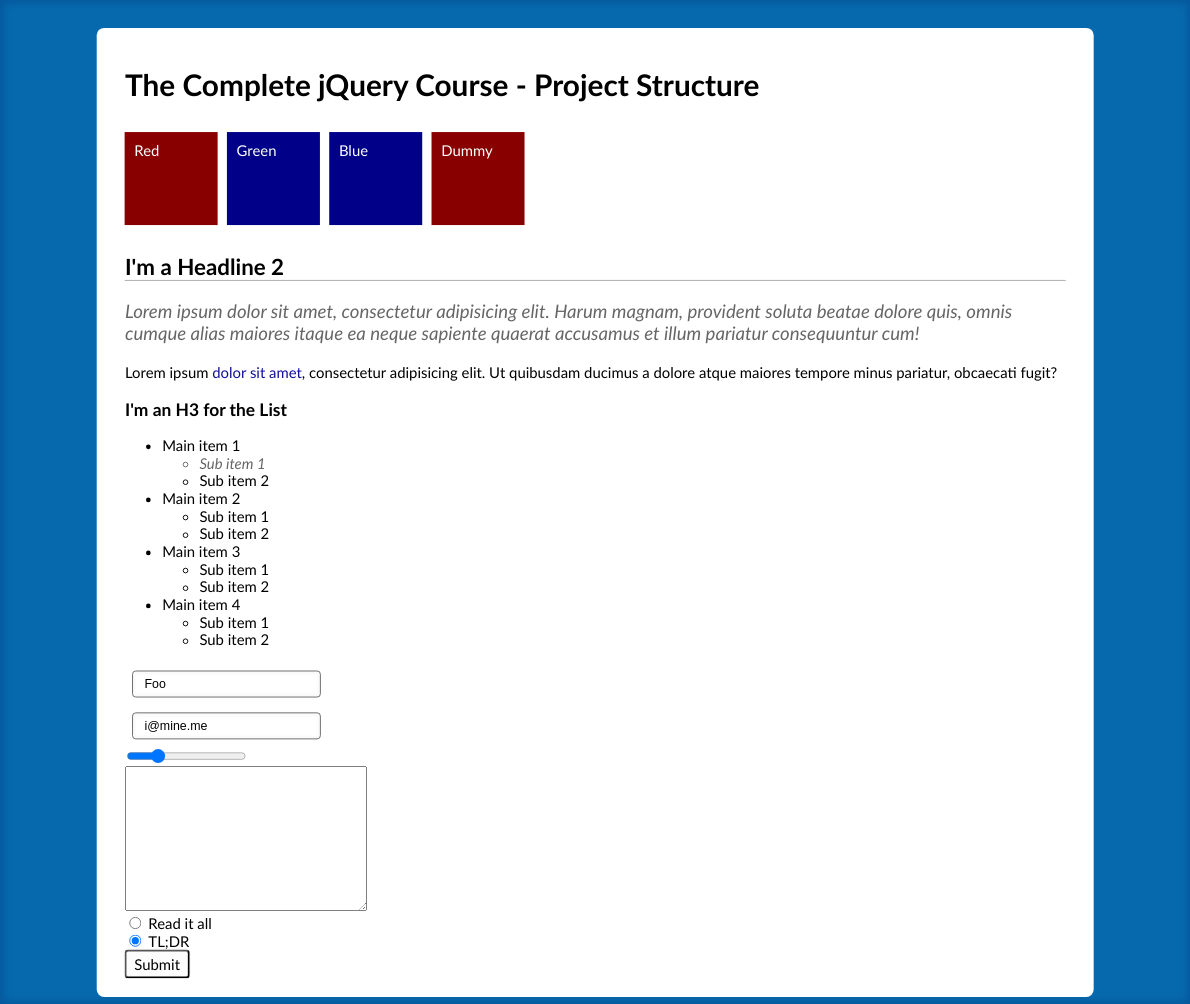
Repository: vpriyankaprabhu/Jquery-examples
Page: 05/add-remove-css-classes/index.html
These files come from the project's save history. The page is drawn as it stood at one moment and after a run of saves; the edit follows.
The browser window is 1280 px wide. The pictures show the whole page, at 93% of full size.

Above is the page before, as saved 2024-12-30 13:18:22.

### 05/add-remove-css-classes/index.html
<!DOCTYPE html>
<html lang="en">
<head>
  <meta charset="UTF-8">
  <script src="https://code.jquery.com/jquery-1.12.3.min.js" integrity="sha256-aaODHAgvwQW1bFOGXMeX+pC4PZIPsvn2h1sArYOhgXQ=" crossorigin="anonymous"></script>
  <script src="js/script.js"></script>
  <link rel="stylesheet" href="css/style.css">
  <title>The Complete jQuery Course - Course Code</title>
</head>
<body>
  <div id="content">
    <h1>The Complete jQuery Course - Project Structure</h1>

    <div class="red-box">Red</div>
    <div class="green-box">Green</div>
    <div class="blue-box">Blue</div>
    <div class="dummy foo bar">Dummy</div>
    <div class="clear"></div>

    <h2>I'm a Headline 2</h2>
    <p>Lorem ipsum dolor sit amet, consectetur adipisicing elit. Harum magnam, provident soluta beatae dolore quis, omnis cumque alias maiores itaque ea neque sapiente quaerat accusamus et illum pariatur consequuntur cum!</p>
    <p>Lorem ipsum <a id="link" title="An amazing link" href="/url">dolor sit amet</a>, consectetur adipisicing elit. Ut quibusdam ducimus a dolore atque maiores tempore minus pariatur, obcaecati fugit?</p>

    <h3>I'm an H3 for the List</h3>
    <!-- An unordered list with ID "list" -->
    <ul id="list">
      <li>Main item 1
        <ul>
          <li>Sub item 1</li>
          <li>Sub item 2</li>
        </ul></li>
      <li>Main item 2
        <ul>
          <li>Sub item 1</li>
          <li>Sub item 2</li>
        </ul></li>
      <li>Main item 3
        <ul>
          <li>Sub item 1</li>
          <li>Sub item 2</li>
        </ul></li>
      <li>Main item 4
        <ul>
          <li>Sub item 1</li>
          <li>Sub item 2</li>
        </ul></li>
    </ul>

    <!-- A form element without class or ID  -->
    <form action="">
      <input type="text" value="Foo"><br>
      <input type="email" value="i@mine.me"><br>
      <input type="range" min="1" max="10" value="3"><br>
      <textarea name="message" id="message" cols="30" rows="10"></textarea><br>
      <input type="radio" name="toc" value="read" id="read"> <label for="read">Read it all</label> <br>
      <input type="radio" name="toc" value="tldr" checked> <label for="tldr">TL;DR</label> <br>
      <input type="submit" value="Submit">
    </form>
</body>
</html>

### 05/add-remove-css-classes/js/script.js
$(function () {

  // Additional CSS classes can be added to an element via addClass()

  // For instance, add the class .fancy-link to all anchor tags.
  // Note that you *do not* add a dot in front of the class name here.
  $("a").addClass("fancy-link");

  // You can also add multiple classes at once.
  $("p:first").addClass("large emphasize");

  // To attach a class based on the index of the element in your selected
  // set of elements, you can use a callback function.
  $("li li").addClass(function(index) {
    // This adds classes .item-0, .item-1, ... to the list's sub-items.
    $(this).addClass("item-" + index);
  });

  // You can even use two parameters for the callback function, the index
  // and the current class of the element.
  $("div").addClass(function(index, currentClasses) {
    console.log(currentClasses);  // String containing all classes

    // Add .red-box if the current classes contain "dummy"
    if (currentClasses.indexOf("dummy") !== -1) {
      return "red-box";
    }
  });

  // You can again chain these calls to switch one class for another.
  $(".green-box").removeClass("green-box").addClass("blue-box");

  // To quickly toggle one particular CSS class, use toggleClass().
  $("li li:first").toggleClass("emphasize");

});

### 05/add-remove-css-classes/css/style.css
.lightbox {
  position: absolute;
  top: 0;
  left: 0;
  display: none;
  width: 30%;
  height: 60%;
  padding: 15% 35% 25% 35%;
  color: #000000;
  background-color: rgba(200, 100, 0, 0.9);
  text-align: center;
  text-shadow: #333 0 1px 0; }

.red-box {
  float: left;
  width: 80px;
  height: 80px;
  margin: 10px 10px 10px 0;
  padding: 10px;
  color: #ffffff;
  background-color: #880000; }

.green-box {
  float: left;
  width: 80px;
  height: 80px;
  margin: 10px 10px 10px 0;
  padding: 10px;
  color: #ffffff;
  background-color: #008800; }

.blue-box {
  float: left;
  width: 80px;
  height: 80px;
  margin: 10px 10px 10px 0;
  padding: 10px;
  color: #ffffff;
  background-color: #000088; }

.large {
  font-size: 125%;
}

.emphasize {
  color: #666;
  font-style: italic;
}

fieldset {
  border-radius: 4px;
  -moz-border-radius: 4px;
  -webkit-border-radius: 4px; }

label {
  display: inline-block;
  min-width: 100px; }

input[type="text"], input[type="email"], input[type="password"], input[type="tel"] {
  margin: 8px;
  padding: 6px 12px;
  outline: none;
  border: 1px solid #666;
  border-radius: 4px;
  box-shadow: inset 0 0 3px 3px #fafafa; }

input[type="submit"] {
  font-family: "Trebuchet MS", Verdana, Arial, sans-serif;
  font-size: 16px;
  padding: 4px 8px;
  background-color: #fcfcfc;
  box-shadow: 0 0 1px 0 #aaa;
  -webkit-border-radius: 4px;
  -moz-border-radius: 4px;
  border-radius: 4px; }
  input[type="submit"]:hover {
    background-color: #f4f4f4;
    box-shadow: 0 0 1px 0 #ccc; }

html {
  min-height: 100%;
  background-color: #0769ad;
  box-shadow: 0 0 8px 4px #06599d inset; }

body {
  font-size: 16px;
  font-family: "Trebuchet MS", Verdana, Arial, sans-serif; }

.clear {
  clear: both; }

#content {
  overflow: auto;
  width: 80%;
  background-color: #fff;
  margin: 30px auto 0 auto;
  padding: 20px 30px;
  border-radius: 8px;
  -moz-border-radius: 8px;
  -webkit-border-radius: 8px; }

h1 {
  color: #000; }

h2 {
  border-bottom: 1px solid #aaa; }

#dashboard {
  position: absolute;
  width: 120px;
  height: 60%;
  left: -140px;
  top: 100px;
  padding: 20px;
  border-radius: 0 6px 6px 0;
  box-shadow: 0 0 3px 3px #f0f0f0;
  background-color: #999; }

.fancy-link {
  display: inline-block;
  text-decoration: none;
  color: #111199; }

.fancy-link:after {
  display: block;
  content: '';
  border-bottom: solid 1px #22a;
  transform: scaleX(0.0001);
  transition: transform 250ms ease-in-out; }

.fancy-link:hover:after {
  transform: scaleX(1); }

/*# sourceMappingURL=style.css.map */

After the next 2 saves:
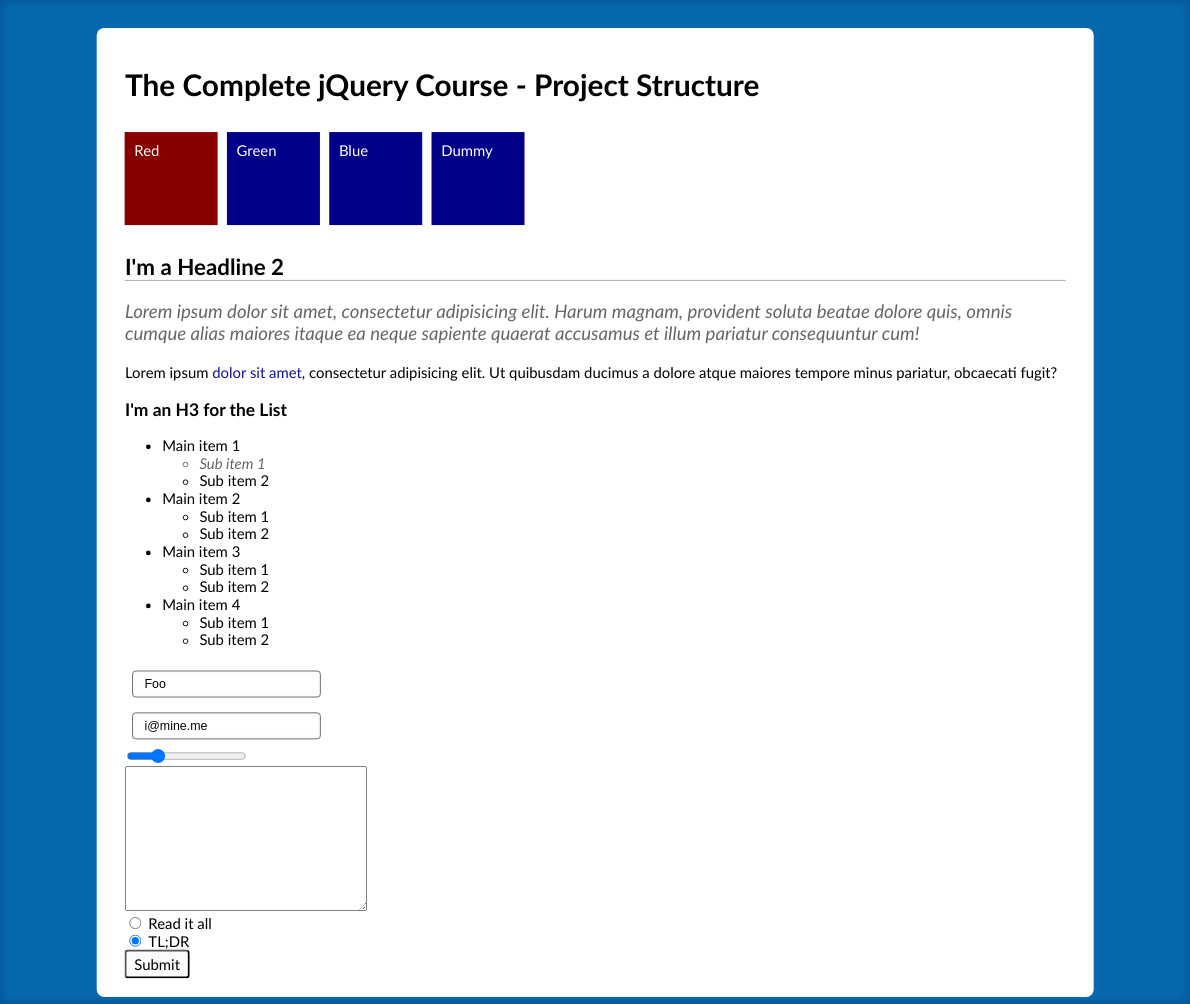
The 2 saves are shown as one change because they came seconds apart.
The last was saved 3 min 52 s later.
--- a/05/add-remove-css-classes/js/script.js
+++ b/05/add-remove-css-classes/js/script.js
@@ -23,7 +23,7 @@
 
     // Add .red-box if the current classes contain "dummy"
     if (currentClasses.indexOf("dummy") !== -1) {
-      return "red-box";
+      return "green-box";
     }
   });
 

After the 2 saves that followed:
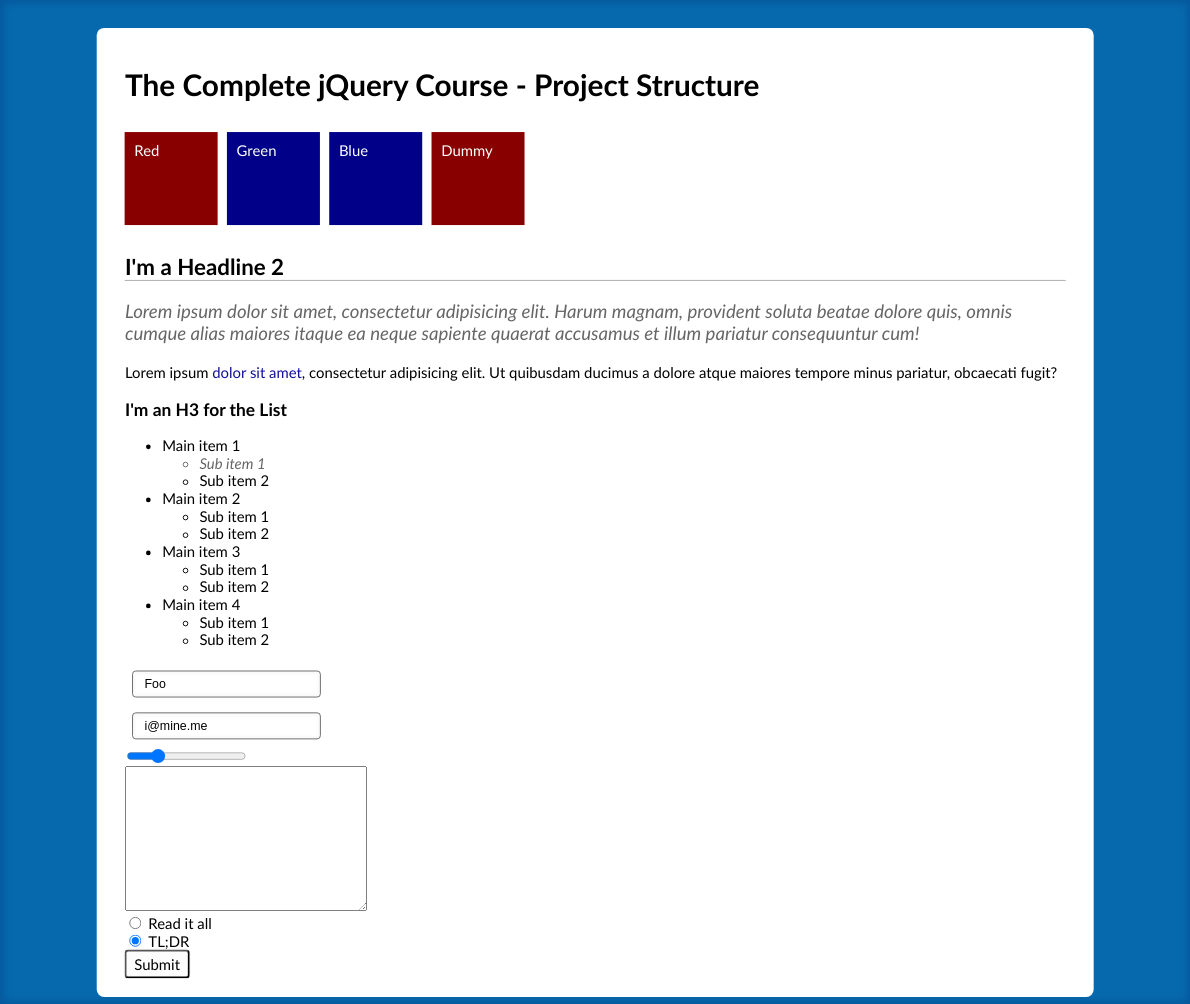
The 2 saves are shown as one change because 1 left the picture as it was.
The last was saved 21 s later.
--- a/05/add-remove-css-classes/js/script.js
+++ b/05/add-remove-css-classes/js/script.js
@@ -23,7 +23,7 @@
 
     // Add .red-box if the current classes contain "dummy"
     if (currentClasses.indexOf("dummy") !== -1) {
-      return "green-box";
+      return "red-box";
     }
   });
────
# EXERCISE:
Return the entries above exactly as they appear. Pictures should not be copied.

# THE COMPLETED TASK:
Repository: vpriyankaprabhu/Jquery-examples
Page: 05/add-remove-css-classes/index.html
These files come from the project's save history. The page is drawn as it stood at one moment and after a run of saves; the edit follows.
The browser window is 1280 px wide. The pictures show the whole page, at 93% of full size.

Above is the page before, as saved 2024-12-30 13:18:22.

### 05/add-remove-css-classes/index.html
<!DOCTYPE html>
<html lang="en">
<head>
  <meta charset="UTF-8">
  <script src="https://code.jquery.com/jquery-1.12.3.min.js" integrity="sha256-aaODHAgvwQW1bFOGXMeX+pC4PZIPsvn2h1sArYOhgXQ=" crossorigin="anonymous"></script>
  <script src="js/script.js"></script>
  <link rel="stylesheet" href="css/style.css">
  <title>The Complete jQuery Course - Course Code</title>
</head>
<body>
  <div id="content">
    <h1>The Complete jQuery Course - Project Structure</h1>

    <div class="red-box">Red</div>
    <div class="green-box">Green</div>
    <div class="blue-box">Blue</div>
    <div class="dummy foo bar">Dummy</div>
    <div class="clear"></div>

    <h2>I'm a Headline 2</h2>
    <p>Lorem ipsum dolor sit amet, consectetur adipisicing elit. Harum magnam, provident soluta beatae dolore quis, omnis cumque alias maiores itaque ea neque sapiente quaerat accusamus et illum pariatur consequuntur cum!</p>
    <p>Lorem ipsum <a id="link" title="An amazing link" href="/url">dolor sit amet</a>, consectetur adipisicing elit. Ut quibusdam ducimus a dolore atque maiores tempore minus pariatur, obcaecati fugit?</p>

    <h3>I'm an H3 for the List</h3>
    <!-- An unordered list with ID "list" -->
    <ul id="list">
      <li>Main item 1
        <ul>
          <li>Sub item 1</li>
          <li>Sub item 2</li>
        </ul></li>
      <li>Main item 2
        <ul>
          <li>Sub item 1</li>
          <li>Sub item 2</li>
        </ul></li>
      <li>Main item 3
        <ul>
          <li>Sub item 1</li>
          <li>Sub item 2</li>
        </ul></li>
      <li>Main item 4
        <ul>
          <li>Sub item 1</li>
          <li>Sub item 2</li>
        </ul></li>
    </ul>

    <!-- A form element without class or ID  -->
    <form action="">
      <input type="text" value="Foo"><br>
      <input type="email" value="i@mine.me"><br>
      <input type="range" min="1" max="10" value="3"><br>
      <textarea name="message" id="message" cols="30" rows="10"></textarea><br>
      <input type="radio" name="toc" value="read" id="read"> <label for="read">Read it all</label> <br>
      <input type="radio" name="toc" value="tldr" checked> <label for="tldr">TL;DR</label> <br>
      <input type="submit" value="Submit">
    </form>
</body>
</html>

### 05/add-remove-css-classes/js/script.js
$(function () {

  // Additional CSS classes can be added to an element via addClass()

  // For instance, add the class .fancy-link to all anchor tags.
  // Note that you *do not* add a dot in front of the class name here.
  $("a").addClass("fancy-link");

  // You can also add multiple classes at once.
  $("p:first").addClass("large emphasize");

  // To attach a class based on the index of the element in your selected
  // set of elements, you can use a callback function.
  $("li li").addClass(function(index) {
    // This adds classes .item-0, .item-1, ... to the list's sub-items.
    $(this).addClass("item-" + index);
  });

  // You can even use two parameters for the callback function, the index
  // and the current class of the element.
  $("div").addClass(function(index, currentClasses) {
    console.log(currentClasses);  // String containing all classes

    // Add .red-box if the current classes contain "dummy"
    if (currentClasses.indexOf("dummy") !== -1) {
      return "red-box";
    }
  });

  // You can again chain these calls to switch one class for another.
  $(".green-box").removeClass("green-box").addClass("blue-box");

  // To quickly toggle one particular CSS class, use toggleClass().
  $("li li:first").toggleClass("emphasize");

});

### 05/add-remove-css-classes/css/style.css
.lightbox {
  position: absolute;
  top: 0;
  left: 0;
  display: none;
  width: 30%;
  height: 60%;
  padding: 15% 35% 25% 35%;
  color: #000000;
  background-color: rgba(200, 100, 0, 0.9);
  text-align: center;
  text-shadow: #333 0 1px 0; }

.red-box {
  float: left;
  width: 80px;
  height: 80px;
  margin: 10px 10px 10px 0;
  padding: 10px;
  color: #ffffff;
  background-color: #880000; }

.green-box {
  float: left;
  width: 80px;
  height: 80px;
  margin: 10px 10px 10px 0;
  padding: 10px;
  color: #ffffff;
  background-color: #008800; }

.blue-box {
  float: left;
  width: 80px;
  height: 80px;
  margin: 10px 10px 10px 0;
  padding: 10px;
  color: #ffffff;
  background-color: #000088; }

.large {
  font-size: 125%;
}

.emphasize {
  color: #666;
  font-style: italic;
}

fieldset {
  border-radius: 4px;
  -moz-border-radius: 4px;
  -webkit-border-radius: 4px; }

label {
  display: inline-block;
  min-width: 100px; }

input[type="text"], input[type="email"], input[type="password"], input[type="tel"] {
  margin: 8px;
  padding: 6px 12px;
  outline: none;
  border: 1px solid #666;
  border-radius: 4px;
  box-shadow: inset 0 0 3px 3px #fafafa; }

input[type="submit"] {
  font-family: "Trebuchet MS", Verdana, Arial, sans-serif;
  font-size: 16px;
  padding: 4px 8px;
  background-color: #fcfcfc;
  box-shadow: 0 0 1px 0 #aaa;
  -webkit-border-radius: 4px;
  -moz-border-radius: 4px;
  border-radius: 4px; }
  input[type="submit"]:hover {
    background-color: #f4f4f4;
    box-shadow: 0 0 1px 0 #ccc; }

html {
  min-height: 100%;
  background-color: #0769ad;
  box-shadow: 0 0 8px 4px #06599d inset; }

body {
  font-size: 16px;
  font-family: "Trebuchet MS", Verdana, Arial, sans-serif; }

.clear {
  clear: both; }

#content {
  overflow: auto;
  width: 80%;
  background-color: #fff;
  margin: 30px auto 0 auto;
  padding: 20px 30px;
  border-radius: 8px;
  -moz-border-radius: 8px;
  -webkit-border-radius: 8px; }

h1 {
  color: #000; }

h2 {
  border-bottom: 1px solid #aaa; }

#dashboard {
  position: absolute;
  width: 120px;
  height: 60%;
  left: -140px;
  top: 100px;
  padding: 20px;
  border-radius: 0 6px 6px 0;
  box-shadow: 0 0 3px 3px #f0f0f0;
  background-color: #999; }

.fancy-link {
  display: inline-block;
  text-decoration: none;
  color: #111199; }

.fancy-link:after {
  display: block;
  content: '';
  border-bottom: solid 1px #22a;
  transform: scaleX(0.0001);
  transition: transform 250ms ease-in-out; }

.fancy-link:hover:after {
  transform: scaleX(1); }

/*# sourceMappingURL=style.css.map */

After the next 2 saves:
The 2 saves are shown as one change because they came seconds apart.
The last was saved 3 min 52 s later.
--- a/05/add-remove-css-classes/js/script.js
+++ b/05/add-remove-css-classes/js/script.js
@@ -23,7 +23,7 @@
 
     // Add .red-box if the current classes contain "dummy"
     if (currentClasses.indexOf("dummy") !== -1) {
-      return "red-box";
+      return "green-box";
     }
   });
 

After the 2 saves that followed:
The 2 saves are shown as one change because 1 left the picture as it was.
The last was saved 21 s later.
--- a/05/add-remove-css-classes/js/script.js
+++ b/05/add-remove-css-classes/js/script.js
@@ -23,7 +23,7 @@
 
     // Add .red-box if the current classes contain "dummy"
     if (currentClasses.indexOf("dummy") !== -1) {
-      return "green-box";
+      return "red-box";
     }
   });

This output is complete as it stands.